By Mrs. Brother Nature
I struggle with my hair, a lot. It is thick and wavy; it would be easier to manage if it were more curly and damn is it always dry. So it is in the hopes that you will have an easier time of it than I do, that I tell you about all the things I have learned about hair, especially in regards to maintenance while working the land.
- Be happy to be nappy! If you are trying to get your curly hair to stay straight and smooth despite sprinklers regularly blasting you and July humidity melting you, its simply an expensive, time consuming, losing game. If you haven’t already accepting your kinks do so, it will give you great freedom.
- Get a hair care routine. I will put up links to some youtube channels that I have found informative and supportive. Curly hair is dry because the sebum (oils produced by your scalp) cannot simply slide down your hair shaft, it must twist and turn down. That is why you need to figure out how to keep it moist; moist, not juicy or greasy cause working the land makes you sweat therefore, whatever you have put on your hair is going to drip into your eyes and work its way into your pores. Some people use the LOC method; liquid (water or some water aloe vera juice solution), oil (avocado, almond, olive are the most common), and cream (shea butter or coconut oil) applied to the hair in that order. Some people use the LCO method liquid, then cream and finally oil applied to the hair in this order. The fact is, water is the best hydrator and you seal it into the hair by coating the strands with something based on your hydration needs.

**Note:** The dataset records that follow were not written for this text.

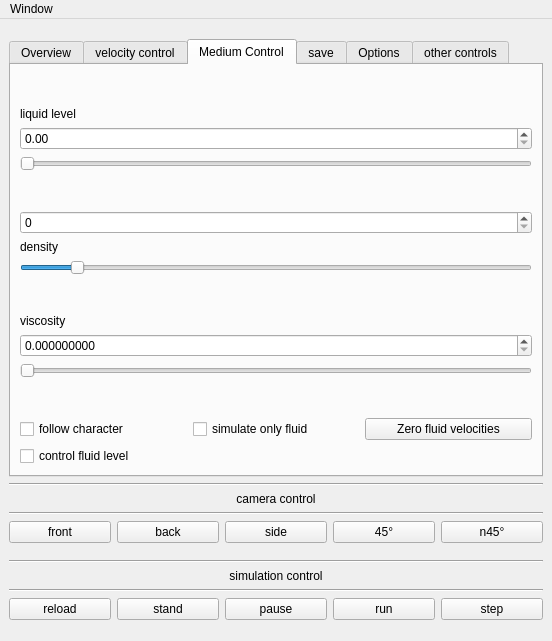
Before: the Qt Designer form gui/simulationwindow.ui in scarensac/simbicon_qt, drawn with Qt 5.
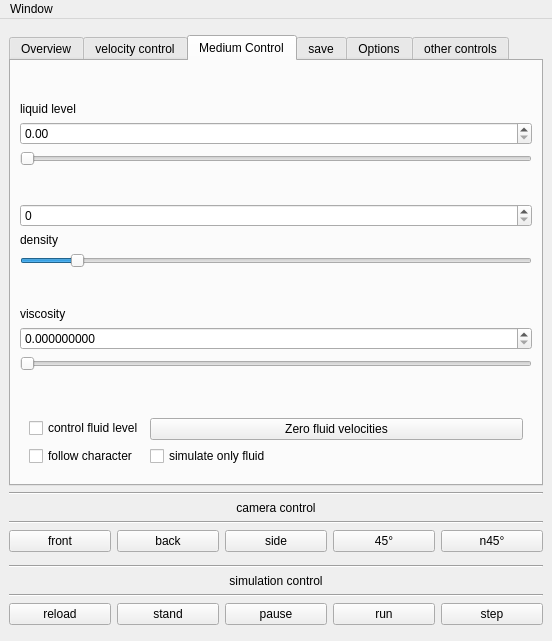
After: the same form once the commit is applied. The open tabs and pages were chosen to show the change.

What changed in the file:
```diff
--- a/gui/simulationwindow.ui
+++ b/gui/simulationwindow.ui
@@ -531,36 +531,38 @@
          </spacer>
         </item>
         <item>
-         <layout class="QGridLayout" name="gridLayout_5">
-          <item row="0" column="0">
-           <widget class="QCheckBox" name="check_box_fluid_follow_character">
-            <property name="text">
-             <string>follow character</string>
-            </property>
-           </widget>
-          </item>
-          <item row="0" column="1">
-           <widget class="QCheckBox" name="check_box_simulate_only_fluid">
-            <property name="text">
-             <string>simulate only fluid</string>
-            </property>
-           </widget>
-          </item>
-          <item row="0" column="2">
-           <widget class="QPushButton" name="btn_zero_fluid_velocities">
-            <property name="text">
-             <string>Zero fluid velocities</string>
-            </property>
-           </widget>
-          </item>
-          <item row="1" column="0">
-           <widget class="QCheckBox" name="check_box_fluid_control_level">
-            <property name="text">
-             <string>control fluid level</string>
-            </property>
-           </widget>
-          </item>
-         </layout>
+         <widget class="QWidget" name="widget_simulated_fluid_control" native="true">
+          <layout class="QFormLayout" name="formLayout">
+           <item row="0" column="0">
+            <widget class="QCheckBox" name="check_box_fluid_control_level">
+             <property name="text">
+              <string>control fluid level</string>
+             </property>
+            </widget>
+           </item>
+           <item row="0" column="1">
+            <widget class="QPushButton" name="btn_zero_fluid_velocities">
+             <property name="text">
+              <string>Zero fluid velocities</string>
+             </property>
+            </widget>
+           </item>
+           <item row="1" column="0">
+            <widget class="QCheckBox" name="check_box_fluid_follow_character">
+             <property name="text">
+              <string>follow character</string>
+             </property>
+            </widget>
+           </item>
+           <item row="1" column="1">
+            <widget class="QCheckBox" name="check_box_simulate_only_fluid">
+             <property name="text">
+              <string>simulate only fluid</string>
+             </property>
+            </widget>
+           </item>
+          </layout>
+         </widget>
         </item>
        </layout>
       </widget>
```
Left out of the diff: 376 changed lines with no effect on the pictures.
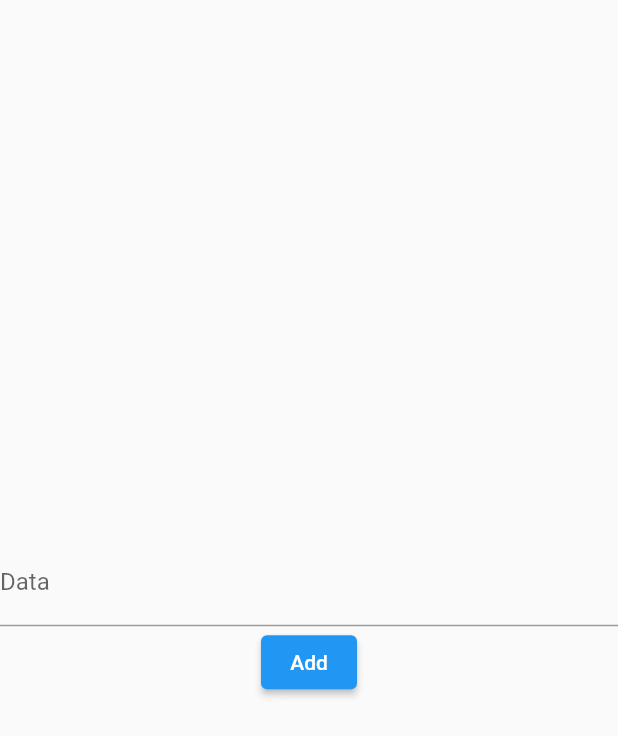
After one commit to lllionlll/flutter_firebase, a Flutter app: the AddData screen opened directly, on a phone screen of 412 x 824 dp. The commit adds this screen. Shown: the top 736 px of the screen. Run offline on Flutter 3.47's test engine with Material 2 defaults, Android fonts, the light colour scheme and no system bars; our stand-ins replace cloud_firestore, file_picker, firebase_auth, firebase_core, firebase_database, firebase_storage and 1 more; accounts and stored records are empty.

Commit message:
feat: fix nothing

```diff
--- /dev/null
+++ b/authen_firebase_flutter/lib/screens/addData.dart
@@ -0,0 +1,45 @@
+import 'package:authen_firebase_flutter/screens/home_screen.dart';
+import 'package:cloud_firestore/cloud_firestore.dart';
+import 'package:firebase_auth/firebase_auth.dart';
+import 'package:flutter/material.dart';
+
+class AddData extends StatelessWidget {
+
+  TextEditingController d = TextEditingController();
+  @override
+  Widget build(BuildContext context) {
+    return Scaffold(
+      body: Container(
+        child: Column(
+          mainAxisAlignment: MainAxisAlignment.center,
+          crossAxisAlignment: CrossAxisAlignment.center,
+          children: [
+            TextField(
+              controller: d,
+              decoration: InputDecoration(
+                hintText: 'Data',
+                labelText: 'Data'
+              ),
+            ),
+            ElevatedButton(
+              onPressed: () async {
+                String uid = FirebaseAuth.instance.currentUser!.uid;
+                final firestore = await FirebaseFirestore.instance.collection('users').doc(uid);
+                firestore.set({
+                  "name" : d.text.trim()
+                });
+                Navigator.of(context).pop();
+                Navigator.of(context).pushAndRemoveUntil(
+                    MaterialPageRoute(
+                        builder: (context) => HomeScreen()),
+                        (router) => false
+                );
+              },
+              child: Text('Add'),
+            )
+          ],
+        ),
+      ),
+    );
+  }
+}
--- a/authen_firebase_flutter/pubspec.yaml
+++ b/authen_firebase_flutter/pubspec.yaml
@@ -14,6 +14,8 @@ dependencies:
   cupertino_icons: ^1.0.2
   firebase_core: ^2.3.0
   firebase_auth: ^4.1.3
+  google_sign_in: ^5.4.2
+  cloud_firestore: ^4.1.0
 dev_dependencies:
   flutter_test:
     sdk: flutter
```
Also changed, not shown: authen_firebase_flutter/lib/main.dart (+5 -11 lines), authen_firebase_flutter/lib/screens/home_screen.dart (+22 -3 lines), authen_firebase_flutter/lib/screens/register_screen.dart (+46 -3 lines), authen_firebase_flutter/lib/services/auth_service.dart (+30 -1 lines), authen_firebase_flutter/pubspec.lock, 2 other files.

- Change your routine with the seasons. Humectants that absorb water for the summer when air is humid and protective hairstyles that cover the delicate ends of your hair in fall and winter. Perhaps more frequent co washing (washing with conditioner instead of shampoo) in the summer but less frequent shampooing accompanied by deep conditioning in the winter? Of course though, only you can really figure out the mysterious winning combination of washing, wet combing, dry styling, oils and creams etc that will work for you.
- Be patient with your self. Everything takes time; 28 days from direct seeding radishes until harvest, but sometimes they are ready in 25 days or not until 32 days later. You don’t trip out and rip out the rows after 7 days so don’t expect to have it all figured out 5 minutes ago either. But even if you do lose your shit, like I have done a coupla times, and cut it down to the scalp you will probably look good, might learn some things, and will definitely enjoy the freedom.
- If all else fails do a protective style and wrap it up with a colorful scarf. Covering your hair has other benefits besides saving you the trouble of styling; it keeps the drying sun and wind off your hair, it gives the strands a holiday from over manipulation and hand-always-in-hair-syndrome which cause breakage, and scarves help coordinate outfits.
In conclusion; try to keep yourself and your hair hydrated, wear scarves and protective styles, get some resources to inspire and educate, and try to enjoy the journey.
Hair vlogs and inspiration from youtube:
- black onyx -so much helpful stuff and she makes and sells her own products
- naptural85- at home recipes, product trials but leave them damn curlformers alone they might break your edges off, giveaways
- woman in the jungle -she has a nice scarf tying video
- lovelyanneka – at home recipes but lately mostly makeup stuff
- Chime Edwards-The history of Black hairLinks to Natural Hair products:
- Alikay naturals and black onyx products